▸ The task
Among the lines below, list those containing the string "Footer".

[Data provided Boundary: Start]

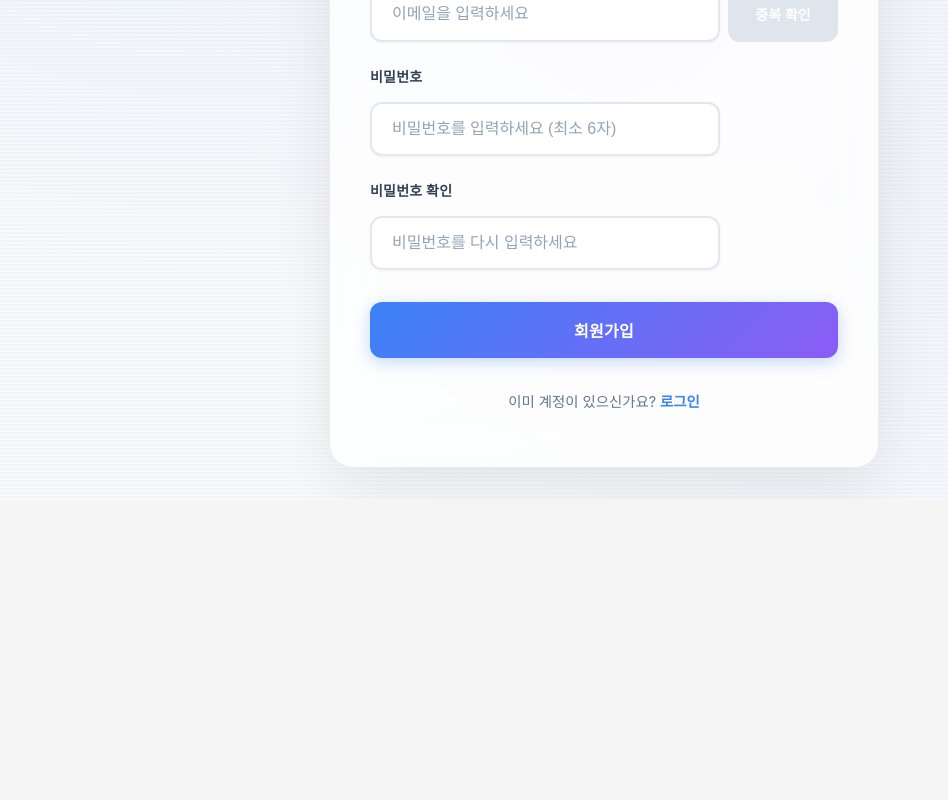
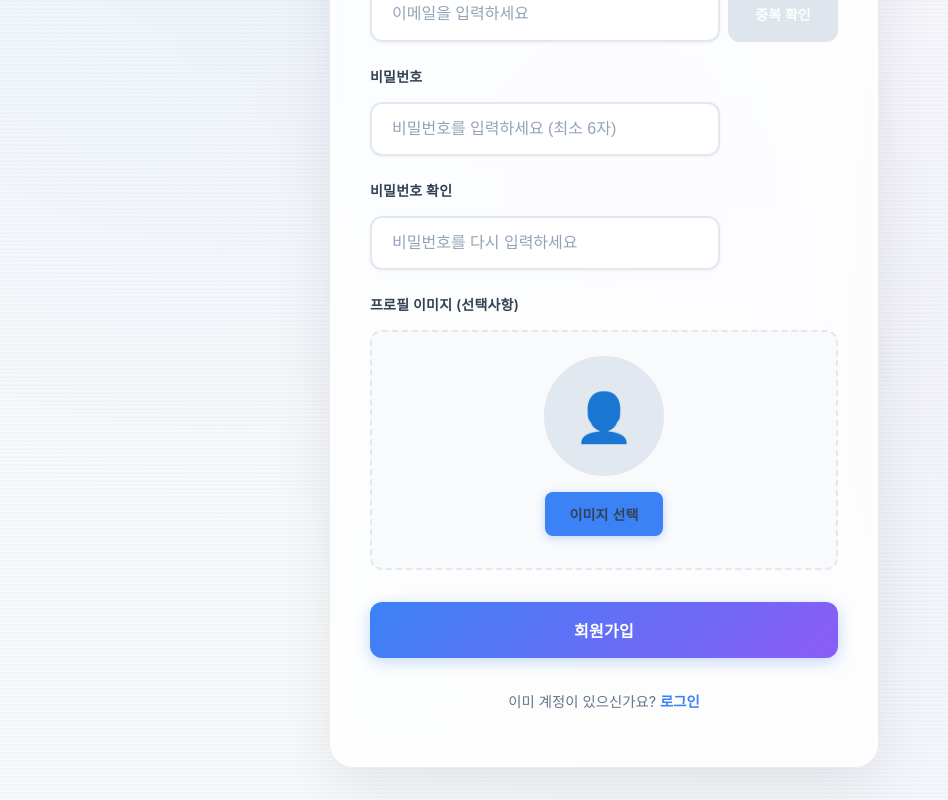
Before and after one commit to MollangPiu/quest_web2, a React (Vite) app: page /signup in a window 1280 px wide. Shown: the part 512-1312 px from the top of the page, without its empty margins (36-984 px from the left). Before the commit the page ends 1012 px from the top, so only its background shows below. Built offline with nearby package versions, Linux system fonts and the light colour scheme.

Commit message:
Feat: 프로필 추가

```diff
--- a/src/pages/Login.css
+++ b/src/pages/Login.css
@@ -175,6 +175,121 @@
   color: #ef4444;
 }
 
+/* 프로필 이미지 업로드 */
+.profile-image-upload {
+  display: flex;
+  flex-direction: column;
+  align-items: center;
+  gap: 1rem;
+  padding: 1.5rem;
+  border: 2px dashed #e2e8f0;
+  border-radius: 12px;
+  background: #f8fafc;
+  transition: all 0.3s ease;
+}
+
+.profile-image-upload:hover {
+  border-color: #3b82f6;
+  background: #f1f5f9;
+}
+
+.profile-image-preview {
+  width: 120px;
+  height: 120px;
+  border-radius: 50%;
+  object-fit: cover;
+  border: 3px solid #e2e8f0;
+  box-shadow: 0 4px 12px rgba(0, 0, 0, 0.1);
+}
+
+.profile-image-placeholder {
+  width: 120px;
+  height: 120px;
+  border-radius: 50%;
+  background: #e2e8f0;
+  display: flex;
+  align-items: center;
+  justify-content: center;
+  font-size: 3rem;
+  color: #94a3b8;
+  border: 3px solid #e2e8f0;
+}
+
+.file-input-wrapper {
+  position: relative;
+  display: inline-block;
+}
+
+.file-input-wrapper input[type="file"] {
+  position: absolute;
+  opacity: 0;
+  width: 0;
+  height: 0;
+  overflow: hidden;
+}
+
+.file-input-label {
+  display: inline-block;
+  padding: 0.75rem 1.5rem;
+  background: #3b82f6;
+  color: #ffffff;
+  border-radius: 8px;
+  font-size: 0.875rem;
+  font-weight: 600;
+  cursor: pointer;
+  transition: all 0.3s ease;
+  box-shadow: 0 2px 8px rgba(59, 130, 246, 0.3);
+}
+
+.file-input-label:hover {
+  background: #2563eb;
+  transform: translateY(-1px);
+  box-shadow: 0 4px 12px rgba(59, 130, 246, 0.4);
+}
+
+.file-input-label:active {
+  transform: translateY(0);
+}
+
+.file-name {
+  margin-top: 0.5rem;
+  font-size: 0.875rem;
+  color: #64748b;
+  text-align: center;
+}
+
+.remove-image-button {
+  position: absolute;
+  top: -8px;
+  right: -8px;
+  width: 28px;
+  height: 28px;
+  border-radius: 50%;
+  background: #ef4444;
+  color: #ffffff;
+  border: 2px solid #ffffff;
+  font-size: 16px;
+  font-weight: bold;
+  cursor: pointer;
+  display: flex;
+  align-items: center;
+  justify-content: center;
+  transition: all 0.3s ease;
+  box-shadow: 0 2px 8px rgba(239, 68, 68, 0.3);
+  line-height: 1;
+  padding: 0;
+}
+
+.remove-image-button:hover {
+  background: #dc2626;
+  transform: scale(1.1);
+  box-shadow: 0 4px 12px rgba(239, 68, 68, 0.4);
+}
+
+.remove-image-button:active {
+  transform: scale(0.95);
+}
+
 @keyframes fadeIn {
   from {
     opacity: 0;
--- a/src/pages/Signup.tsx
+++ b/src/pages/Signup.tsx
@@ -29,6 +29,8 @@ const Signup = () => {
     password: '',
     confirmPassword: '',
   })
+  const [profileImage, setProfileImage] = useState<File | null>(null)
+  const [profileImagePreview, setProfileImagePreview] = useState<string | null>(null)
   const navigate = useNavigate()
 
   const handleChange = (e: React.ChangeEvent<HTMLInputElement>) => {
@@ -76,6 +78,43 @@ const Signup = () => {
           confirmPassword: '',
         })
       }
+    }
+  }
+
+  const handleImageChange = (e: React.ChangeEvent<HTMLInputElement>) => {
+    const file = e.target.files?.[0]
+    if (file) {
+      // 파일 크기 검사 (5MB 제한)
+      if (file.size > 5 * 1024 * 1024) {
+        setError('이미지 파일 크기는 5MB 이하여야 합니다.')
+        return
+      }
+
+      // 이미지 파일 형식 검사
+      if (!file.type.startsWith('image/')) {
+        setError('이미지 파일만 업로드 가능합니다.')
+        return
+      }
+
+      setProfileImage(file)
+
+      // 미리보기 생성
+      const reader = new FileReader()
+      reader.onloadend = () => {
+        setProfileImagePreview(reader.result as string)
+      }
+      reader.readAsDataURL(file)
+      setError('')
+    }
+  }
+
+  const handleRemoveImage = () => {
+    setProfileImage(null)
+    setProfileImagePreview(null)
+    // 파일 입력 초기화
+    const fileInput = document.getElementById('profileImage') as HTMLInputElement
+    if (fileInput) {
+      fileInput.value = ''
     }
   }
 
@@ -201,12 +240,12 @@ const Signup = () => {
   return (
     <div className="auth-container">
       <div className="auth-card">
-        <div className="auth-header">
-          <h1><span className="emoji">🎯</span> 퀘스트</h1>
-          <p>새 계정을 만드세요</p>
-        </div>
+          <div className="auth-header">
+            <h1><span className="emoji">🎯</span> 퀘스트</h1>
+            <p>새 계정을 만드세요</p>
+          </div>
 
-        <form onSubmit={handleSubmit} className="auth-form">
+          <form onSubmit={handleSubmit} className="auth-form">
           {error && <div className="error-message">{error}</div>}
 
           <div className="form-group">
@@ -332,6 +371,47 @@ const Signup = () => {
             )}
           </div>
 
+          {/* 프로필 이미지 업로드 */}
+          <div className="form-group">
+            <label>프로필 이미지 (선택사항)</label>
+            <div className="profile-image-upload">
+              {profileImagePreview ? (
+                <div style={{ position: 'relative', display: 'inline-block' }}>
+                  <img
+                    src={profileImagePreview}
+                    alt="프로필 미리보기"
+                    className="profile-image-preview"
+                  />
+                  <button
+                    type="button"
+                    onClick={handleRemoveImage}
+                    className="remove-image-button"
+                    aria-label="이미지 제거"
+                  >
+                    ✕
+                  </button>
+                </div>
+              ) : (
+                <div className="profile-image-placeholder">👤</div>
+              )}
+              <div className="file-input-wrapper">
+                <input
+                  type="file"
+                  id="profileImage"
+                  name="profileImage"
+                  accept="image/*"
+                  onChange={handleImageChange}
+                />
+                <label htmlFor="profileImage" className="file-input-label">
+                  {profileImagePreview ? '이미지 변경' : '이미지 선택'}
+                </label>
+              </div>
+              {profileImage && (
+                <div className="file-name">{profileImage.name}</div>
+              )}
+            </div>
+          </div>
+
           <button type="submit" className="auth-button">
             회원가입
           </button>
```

[Data provided Boundary: End]
[Data provided Boundary: Start]

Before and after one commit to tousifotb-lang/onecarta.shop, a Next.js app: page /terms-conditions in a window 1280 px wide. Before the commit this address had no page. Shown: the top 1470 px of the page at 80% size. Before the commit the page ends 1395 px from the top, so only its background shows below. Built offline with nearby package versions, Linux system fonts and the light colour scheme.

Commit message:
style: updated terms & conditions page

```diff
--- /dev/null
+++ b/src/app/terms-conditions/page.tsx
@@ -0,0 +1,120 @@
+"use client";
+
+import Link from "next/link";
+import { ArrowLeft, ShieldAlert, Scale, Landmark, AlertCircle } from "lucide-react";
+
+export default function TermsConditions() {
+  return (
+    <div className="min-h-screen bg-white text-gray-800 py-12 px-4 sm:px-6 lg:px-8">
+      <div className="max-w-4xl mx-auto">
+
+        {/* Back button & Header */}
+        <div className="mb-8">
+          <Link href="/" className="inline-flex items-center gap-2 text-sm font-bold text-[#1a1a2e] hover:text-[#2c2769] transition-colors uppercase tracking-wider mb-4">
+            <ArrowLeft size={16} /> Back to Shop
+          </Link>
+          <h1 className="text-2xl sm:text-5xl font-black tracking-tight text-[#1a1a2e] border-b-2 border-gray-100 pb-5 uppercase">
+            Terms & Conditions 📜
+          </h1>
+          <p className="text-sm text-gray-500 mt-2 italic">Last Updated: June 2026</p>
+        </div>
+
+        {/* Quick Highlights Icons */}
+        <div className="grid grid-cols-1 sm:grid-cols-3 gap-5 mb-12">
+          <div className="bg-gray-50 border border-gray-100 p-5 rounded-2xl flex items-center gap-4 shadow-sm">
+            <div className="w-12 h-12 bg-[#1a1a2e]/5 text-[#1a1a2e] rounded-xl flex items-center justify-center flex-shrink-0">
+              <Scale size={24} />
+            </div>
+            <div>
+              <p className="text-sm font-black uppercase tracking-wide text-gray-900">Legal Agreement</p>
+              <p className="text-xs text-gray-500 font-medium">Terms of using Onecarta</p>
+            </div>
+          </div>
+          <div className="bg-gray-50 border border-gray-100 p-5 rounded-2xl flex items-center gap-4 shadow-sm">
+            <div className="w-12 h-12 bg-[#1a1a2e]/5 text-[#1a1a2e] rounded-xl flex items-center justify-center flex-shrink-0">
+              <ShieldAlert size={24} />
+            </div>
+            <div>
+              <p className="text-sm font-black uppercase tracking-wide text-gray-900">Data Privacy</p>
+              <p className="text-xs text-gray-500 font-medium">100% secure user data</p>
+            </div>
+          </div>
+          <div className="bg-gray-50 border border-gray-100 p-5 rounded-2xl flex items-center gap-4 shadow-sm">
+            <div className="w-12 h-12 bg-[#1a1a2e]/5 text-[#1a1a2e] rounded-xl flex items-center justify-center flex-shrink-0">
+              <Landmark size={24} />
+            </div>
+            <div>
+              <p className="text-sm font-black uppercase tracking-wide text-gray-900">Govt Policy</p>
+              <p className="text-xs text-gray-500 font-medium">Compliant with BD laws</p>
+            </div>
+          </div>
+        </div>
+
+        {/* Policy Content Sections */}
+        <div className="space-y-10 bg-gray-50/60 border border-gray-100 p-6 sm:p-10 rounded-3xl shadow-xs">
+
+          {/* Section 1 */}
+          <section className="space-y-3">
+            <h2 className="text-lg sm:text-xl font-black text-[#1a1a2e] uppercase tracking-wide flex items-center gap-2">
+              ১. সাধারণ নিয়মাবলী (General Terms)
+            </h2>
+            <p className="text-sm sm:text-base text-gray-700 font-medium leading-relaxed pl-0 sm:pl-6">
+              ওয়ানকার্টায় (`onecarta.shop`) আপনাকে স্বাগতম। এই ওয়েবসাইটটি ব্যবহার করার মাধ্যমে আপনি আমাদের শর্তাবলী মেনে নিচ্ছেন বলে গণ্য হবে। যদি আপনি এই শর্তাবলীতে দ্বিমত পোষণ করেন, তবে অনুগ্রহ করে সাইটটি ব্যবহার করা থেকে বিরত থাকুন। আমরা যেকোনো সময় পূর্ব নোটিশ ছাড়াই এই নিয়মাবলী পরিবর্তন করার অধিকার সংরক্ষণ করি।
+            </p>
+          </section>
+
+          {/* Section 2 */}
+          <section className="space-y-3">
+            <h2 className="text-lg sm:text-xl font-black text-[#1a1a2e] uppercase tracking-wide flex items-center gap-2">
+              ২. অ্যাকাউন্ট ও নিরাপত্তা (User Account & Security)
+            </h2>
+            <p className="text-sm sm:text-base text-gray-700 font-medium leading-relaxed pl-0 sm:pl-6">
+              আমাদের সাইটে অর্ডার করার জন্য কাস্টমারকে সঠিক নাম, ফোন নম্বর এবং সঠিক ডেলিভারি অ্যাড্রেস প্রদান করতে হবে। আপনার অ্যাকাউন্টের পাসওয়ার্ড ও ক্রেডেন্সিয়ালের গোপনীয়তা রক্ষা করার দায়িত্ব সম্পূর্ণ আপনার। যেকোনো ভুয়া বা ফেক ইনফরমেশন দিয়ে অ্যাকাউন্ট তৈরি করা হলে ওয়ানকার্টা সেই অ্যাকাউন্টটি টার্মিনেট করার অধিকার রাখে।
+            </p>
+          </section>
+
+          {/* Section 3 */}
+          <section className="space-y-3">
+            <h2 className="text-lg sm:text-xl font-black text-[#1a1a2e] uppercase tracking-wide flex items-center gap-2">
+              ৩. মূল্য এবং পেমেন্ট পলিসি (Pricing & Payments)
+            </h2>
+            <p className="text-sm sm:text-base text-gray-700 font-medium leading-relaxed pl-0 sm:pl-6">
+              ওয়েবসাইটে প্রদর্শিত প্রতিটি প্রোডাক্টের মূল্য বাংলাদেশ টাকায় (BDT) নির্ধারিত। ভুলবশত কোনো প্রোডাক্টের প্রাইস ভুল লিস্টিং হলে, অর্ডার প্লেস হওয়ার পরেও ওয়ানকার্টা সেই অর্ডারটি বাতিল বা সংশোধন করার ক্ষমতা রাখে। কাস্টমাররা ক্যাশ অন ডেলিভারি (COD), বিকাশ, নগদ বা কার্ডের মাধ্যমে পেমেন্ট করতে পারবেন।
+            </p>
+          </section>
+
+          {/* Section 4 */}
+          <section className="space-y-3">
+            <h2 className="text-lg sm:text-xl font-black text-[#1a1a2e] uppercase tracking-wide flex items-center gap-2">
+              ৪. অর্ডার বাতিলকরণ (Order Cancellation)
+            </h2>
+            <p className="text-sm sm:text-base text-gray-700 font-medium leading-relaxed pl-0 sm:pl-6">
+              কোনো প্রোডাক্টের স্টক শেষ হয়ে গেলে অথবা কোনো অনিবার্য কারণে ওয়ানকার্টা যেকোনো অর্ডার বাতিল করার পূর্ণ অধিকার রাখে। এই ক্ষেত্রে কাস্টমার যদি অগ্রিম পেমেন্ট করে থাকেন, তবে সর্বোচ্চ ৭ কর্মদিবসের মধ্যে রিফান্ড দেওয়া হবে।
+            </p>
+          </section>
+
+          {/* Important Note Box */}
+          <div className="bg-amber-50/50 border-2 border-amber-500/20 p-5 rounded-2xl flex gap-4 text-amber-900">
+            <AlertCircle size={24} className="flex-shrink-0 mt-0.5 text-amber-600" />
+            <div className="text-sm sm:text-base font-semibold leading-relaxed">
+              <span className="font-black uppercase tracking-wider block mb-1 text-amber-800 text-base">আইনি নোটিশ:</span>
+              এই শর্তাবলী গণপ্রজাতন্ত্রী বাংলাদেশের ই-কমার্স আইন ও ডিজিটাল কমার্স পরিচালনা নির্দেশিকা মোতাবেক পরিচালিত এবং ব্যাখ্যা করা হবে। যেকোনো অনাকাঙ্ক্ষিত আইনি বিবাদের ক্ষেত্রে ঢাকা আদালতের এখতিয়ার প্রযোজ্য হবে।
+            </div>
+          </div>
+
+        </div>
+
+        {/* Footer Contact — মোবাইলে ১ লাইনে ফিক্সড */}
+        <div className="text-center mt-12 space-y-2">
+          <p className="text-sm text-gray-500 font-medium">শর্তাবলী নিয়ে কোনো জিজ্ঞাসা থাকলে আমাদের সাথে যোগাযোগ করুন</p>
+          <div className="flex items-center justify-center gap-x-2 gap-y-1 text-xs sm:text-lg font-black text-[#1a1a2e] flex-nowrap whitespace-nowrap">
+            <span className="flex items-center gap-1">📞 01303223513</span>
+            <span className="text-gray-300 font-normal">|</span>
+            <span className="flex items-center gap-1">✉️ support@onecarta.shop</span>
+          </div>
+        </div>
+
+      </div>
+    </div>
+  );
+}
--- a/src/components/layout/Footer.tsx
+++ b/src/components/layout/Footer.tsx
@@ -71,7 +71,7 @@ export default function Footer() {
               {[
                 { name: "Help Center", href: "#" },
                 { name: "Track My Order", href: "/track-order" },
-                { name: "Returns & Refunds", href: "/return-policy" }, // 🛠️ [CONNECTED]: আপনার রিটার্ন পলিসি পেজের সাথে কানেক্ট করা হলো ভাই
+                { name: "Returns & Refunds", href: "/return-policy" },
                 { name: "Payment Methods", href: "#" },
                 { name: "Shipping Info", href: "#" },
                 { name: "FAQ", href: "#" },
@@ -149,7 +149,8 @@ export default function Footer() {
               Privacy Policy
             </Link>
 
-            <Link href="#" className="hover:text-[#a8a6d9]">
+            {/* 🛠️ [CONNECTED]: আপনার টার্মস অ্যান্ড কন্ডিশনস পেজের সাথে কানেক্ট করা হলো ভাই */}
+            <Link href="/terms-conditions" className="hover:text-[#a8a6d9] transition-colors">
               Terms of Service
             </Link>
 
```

[Data provided Boundary: End]

▸ Exercise result
+        {/* Footer Contact — মোবাইলে ১ লাইনে ফিক্সড */}
--- a/src/components/layout/Footer.tsx
+++ b/src/components/layout/Footer.tsx
@@ -71,7 +71,7 @@ export default function Footer() {
@@ -149,7 +149,8 @@ export default function Footer() {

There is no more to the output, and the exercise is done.